The cost of state Medicaid programs is crowding out funding for public education, road and bridge repair, and public safety. Enrollment has risen dramatically in some states, like Maine, while financial assistance from Washington has shrunk. This year, Medicaid expenditures from state and federal monies will comprise the largest single component of state government spending, on average 24%. Maine spends closer to 40% of its state and federal tax dollars on Medicaid benefits, more than four times what taxpayers spend on the entire University of Maine System each year.
In 2011, Augusta addressed head-on Maine’s $4.3 billion unfunded pension liability. Rather than continue to kick this fiscal can down the street, making the problem worse, the state legislature adjusted the pension benefits so that retirement checks for state employees and teachers would likely be there when needed. These necessary reforms also eliminated $1.7 billion of the pension debt and saved taxpayers roughly $200 million per year going forward. The legislature then passed the largest tax cut in Maine history, $150 million.
This year, Governor Paul LePage and enough state legislators wisely prevented the further expansion of our already unaffordable Medicaid program, called MaineCare. Instead of adding to the program 70,000 able-bodied and mostly single males younger than age 45, MaineCare will focus on delivering medical services to those most in need including 3,100 disabled and elderly sick on waiting lists.
Securing Maine’s public pension benefits and preserving our health care safety net have helped to put Augusta’s fiscal house in order.

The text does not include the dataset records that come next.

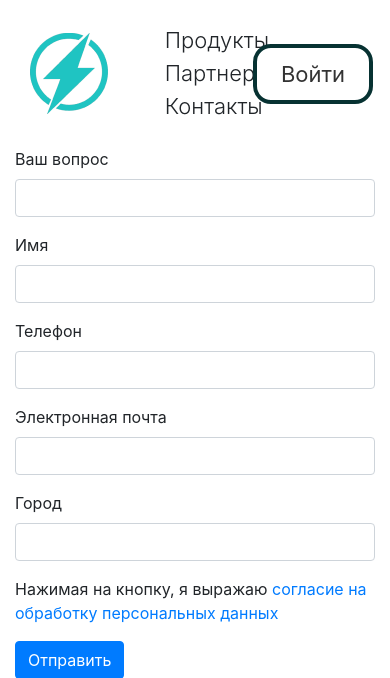
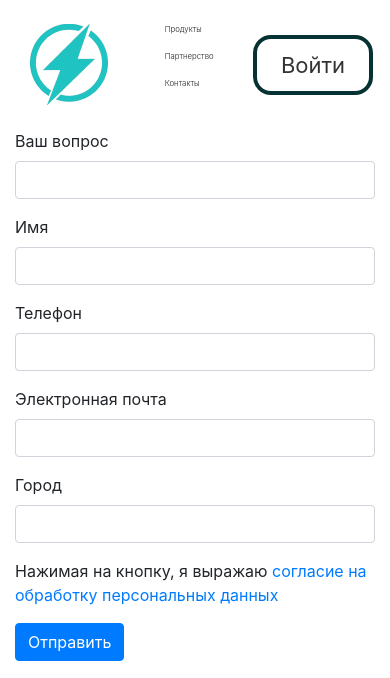
Before and after one commit to ivanLFN/charger_app_v6, a Django app: page /form/ in a window 390 px wide. Shown: the top 678 px of the page. Run offline with Django 4.2, Linux system fonts and the light colour scheme; some libraries are stand-ins or nearby versions.

Commit message:
Responsiveness tuned sponsors

```diff
--- a/soh_web/frontend/templates/general_elements/head_part_black.html
+++ b/soh_web/frontend/templates/general_elements/head_part_black.html
@@ -1,19 +1,18 @@
-
 {% load static %}
 <div class="container">
     <div class="col-12">
         <div class="row mob-mode pt-4 pb-4">
 
             <div class="col-1 mr-2 d-flex align-items-center justify-content-center">
-                <a href="{% url 'main_page' %}" class="col-3 head-link">
+                <a href="{% url 'main_page' %}" class="col-3 head-link-b">
                     <img src='{% static "img/logo.png" %}' class="align-items-center justify-content-center" alt="Logo Image"/>
                 </a>
             </div>
 
             <div class="row btn-items col-7 offset-1 d-flex align-items-center justify-content-center">
-                <a href="{% url 'store' %}" class="col-4 head-link" style="color:#212529;">Продукты</a>
-                <a href="{% url 'partnership_page' %}" class="head-link col-4 col-md-4 col-lg-5" style="color:#212529;">Партнерство</a>
-                <a href="{% url 'contacts' %}" class="head-link col-4 col-md-4 col-lg-3" style="color:#212529;">Контакты</a>
+                <a href="{% url 'store' %}" class="col-4 head-link-b">Продукты</a>
+                <a href="{% url 'partnership_page' %}" class="head-link-b col-4 col-md-4 col-lg-5">Партнерство</a>
+                <a href="{% url 'contacts' %}" class="head-link-b col-4 col-md-4 col-lg-3">Контакты</a>
             </div>
 
             <div class="col-2 offset-1 d-flex justify-content-center align-items-center">
@@ -25,3 +24,20 @@
 
     </div>
 </div>
+
+<style>
+.head-link-b {
+    display: inline-flex;
+    text-decoration: none !important;
+    color: #212529;
+    font-weight: 350;
+    font-size: 2vw;
+    transition: color 0.5s ease-out;
+}
+
+
+.head-link-b:hover {
+    color: #1FC4C2;
+}
+
+</style>
```
Also changed, not shown: soh_web/frontend/templates/general_elements/sponsors.html (+10 -3 lines), soh_web/static/img/sgk.png.
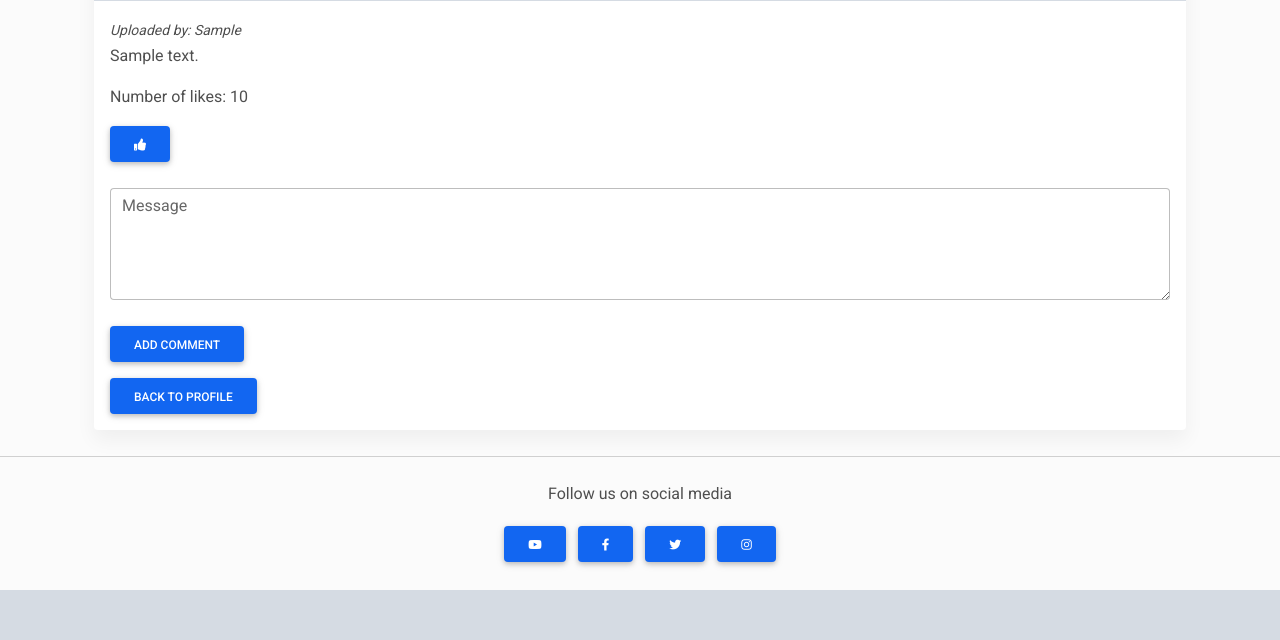
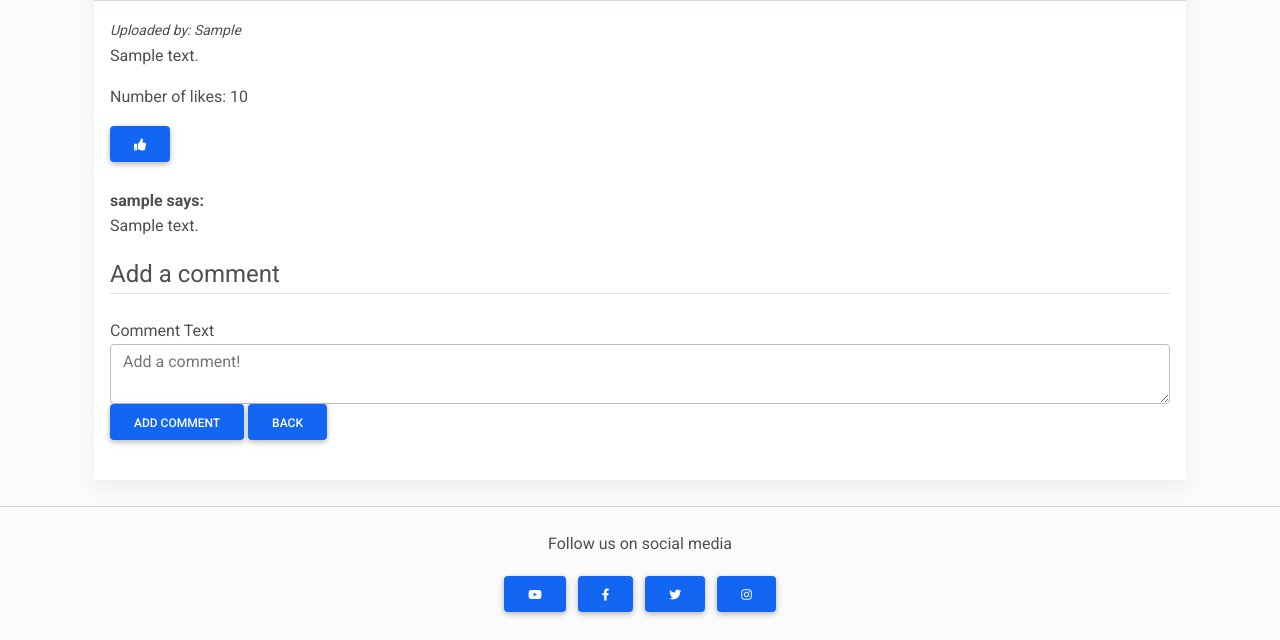
Before and after one commit to michaelhesch/ci-ms-3, a Flask app: template templates/photo.html in a window 1280 px wide. Shown: the part 918-1558 px from the top of the page. Before the commit the page ends 1508 px from the top, so only its background shows below. Run offline with Flask 2, Linux system fonts and the light colour scheme; the visitor is signed in with stand-in values (Sample User, id 1); the template is opened without the code that fills it: values that come from a table or form of the project are taken from there, most other values are stand-ins (such as "Sample title", 1, 10 or a date in 2020); grey boxes marked "Sample" are stand-in pictures.

Commit message:
Update photo template to enable commenting

```diff
--- a/app/templates/_comment.html
+++ /dev/null
@@ -1,5 +0,0 @@
-<table>
-  <tr valign="top">
-      <td>{{ comment.author.username }} says:<br>{{ comment.body }}</td>
-  </tr>
-</table>
--- a/app/templates/photos/photo.html
+++ b/app/templates/photos/photo.html
@@ -13,23 +13,34 @@
           </p>
           <p>
             Number of likes: {{ photo.likes }}
+          </p>
           <form method="POST" action="{{ url_for('photos.like_photo', id=photo.id)}}">
             <button type="submit" class="btn btn-primary" name="liked">
               <i class="fas fa-thumbs-up"></i>
             </button>
             <br />
             <br />
-            <div class="form-outline">
-              <textarea class="form-control" id="textAreaExample" rows="4" name="comment"></textarea>
-              <label class="form-label" for="textAreaExample">Message</label>
+          </form>
+          <div>
+            {% for comment in comments %}
+            <div class="row">
+              <strong>{{ comment.user_comment_by.username }} says:</strong>
+              <p>{{ comment.comment_text }}</p>
             </div>
-            <br />
-            <button type="submit" class="btn btn-primary">
-              Add Comment
-            </button>
+            {% endfor %}
+          </div>
+          <form method="POST" action="{{ url_for('photos.add_comment', id=photo.id)}}">
+            {{ form.hidden_tag() }}
+            <legend class="border-bottom mb-4">Add a comment</legend>
+              <div class="form-group mb-4">
+              {{ form.comment_text.label(class_="form-control-label") }}<br>
+              {{ form.comment_text(class_="form-control", placeholder="Add a comment!") }}
+              {% for error in form.comment_text.errors %}
+                <span style="color: red;">{{ error }}</span>
+              {% endfor %}
+              {{ form.submit(class_="btn btn-primary")}}
           </form>
-          </p>
-          <a class="btn btn-primary" href="{{ url_for('main.profile', username=current_user.username) }}">Back to Profile</a>
+          <a class="btn btn-primary" href="{{ url_for('main.profile', username=current_user.username) }}">Back</a>
             <!--<button class="btn btn-primary mb-4" onclick="goBack()">Go Back</button>-->
         </div>
       </div>
```
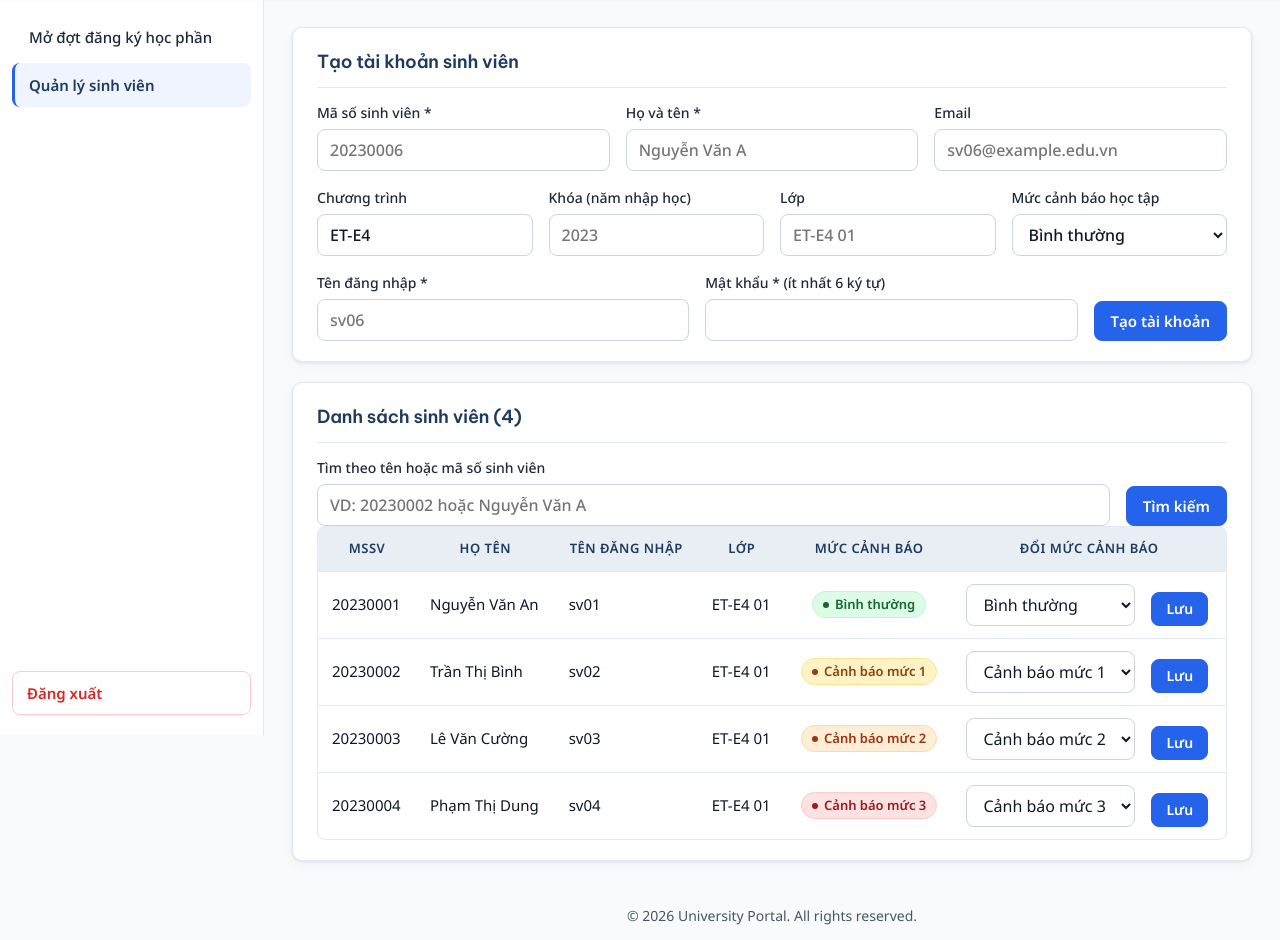
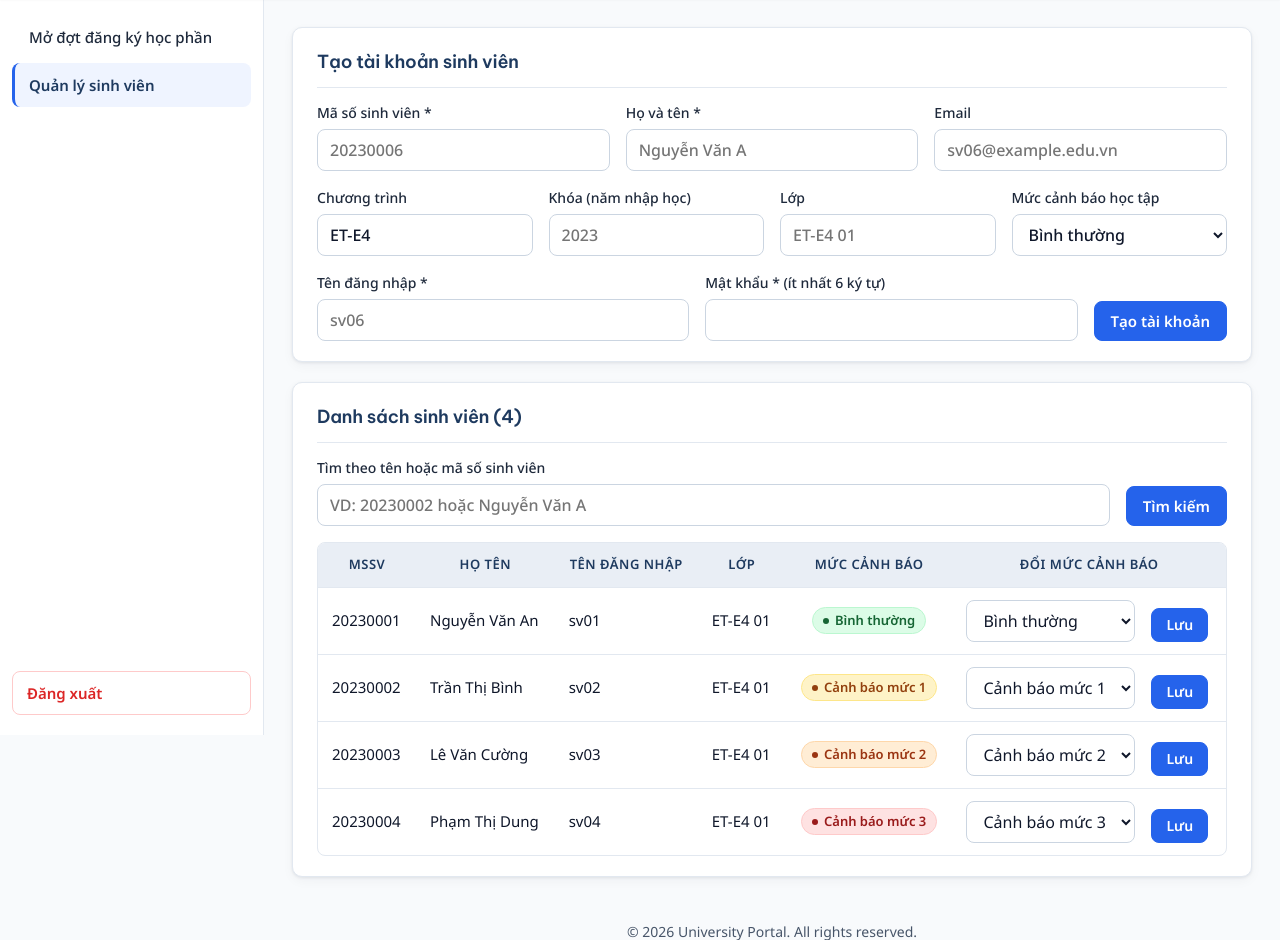
Before and after one commit to DangTran-hub/et4430-20261, a Spring Boot app: page /pdt/students in a window 1280 px wide. Shown: the part 65-1005 px from the top of the page. Run offline with Spring Boot 4, Linux system fonts and the light colour scheme; a user stored in the database is signed in; some of the project's set-up classes (security, data sources, template engines, error pages and the like) are left out, and stand-ins take their place.

Commit message:
CSS cho ô tìm kiếm sinh viên

```diff
--- a/src/main/resources/static/css/app.css
+++ b/src/main/resources/static/css/app.css
@@ -326,6 +326,10 @@ select { cursor: pointer; }
 .term-edit form { gap: 6px; flex-wrap: wrap; }
 .term-edit input[type=date] { min-height: 34px; padding: 4px 8px; font-size: 14px; }
 
+/* Tìm kiếm sinh viên */
+.search-row { margin-bottom: 16px; }
+.search-row .search-field { flex: 1 1 320px; }
+
 @media (prefers-reduced-motion: reduce) {
     *, *::before, *::after { transition-duration: 0ms !important; animation-duration: 0ms !important; }
 }
```
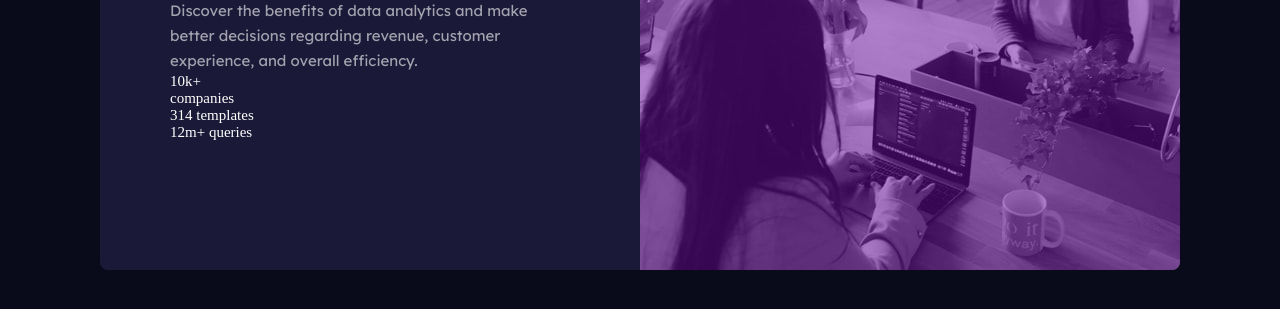
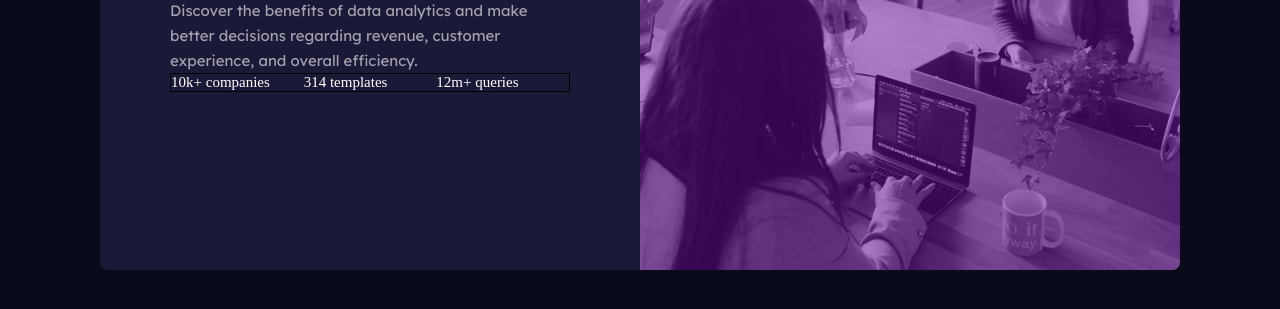
Before and after one commit to DawidMTX/stats-preview-card, a plain HTML site: page index.html in a window 1280 px wide. Shown: the part 353-662 px from the top of the page. Drawn offline with Linux system fonts and the light colour scheme.

Commit message:
edit text

```diff
--- a/index.html
+++ b/index.html
@@ -32,9 +32,9 @@
       experience, and overall efficiency.
     </a>
     <div class="text__footer">
-      <div class="text__footer1"><div class="text__footer1.10+">10k+</div> companies</div>
-      <div class="text__footer2">314 templates</div>
-      <div class="text__footer3">12m+ queries</div>
+      <p class="text__footer1"><span class="text__footer1-10">10k+ </span>companies</p>
+      <p class="text__footer2">314 templates</p>
+      <p class="text__footer3">12m+ queries</p>
     </div>
     </div>
     </div>
--- a/style.css
+++ b/style.css
@@ -54,14 +54,24 @@ body{
     color: hsl(277, 64%, 61%);
 }
 .text__footer{
-    margin-top: 30px;
+    display:flex;
+
     color: white;
-    display: inline;
+    border: 1px solid black;
 }
  .text__footer1{
+    flex: 1;
 
  }
 
+.text__footer2{
+
+    flex: 1;
+}
+.text__footer3{
+
+    flex: 1;
+}
 
 .picture{
     position: absolute;
```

Those important reforms enable state government to live within its means, thereby allowing our legislators to further lower taxes down the road. This, in turn, helps to attract business investment, more jobs, more freedom, and better lives for all Mainers.
Next week, I’ll be away from my writing while vacationing within our Great State of Maine. I wish everyone a special Independence Day celebration. While enjoying time with family and friends, let’s all remember the sacrifices made by our Founders to set the cornerstones for the freest, most prosperous, and most compassionate nation ever to inhabit this good earth.
Bruce Poliquin is the former Maine State Treasurer and a 2012 Republican primary candidate for the United States Senate. He has 35 years of experience owning and managing businesses. Bruce is a proud third-generation Franco-American Mainer and Harvard University graduate. Visit BrucePoliquin.net for his most recent commentary and analysis on media outlets throughout the State about the important issues facing Maine families and their jobs.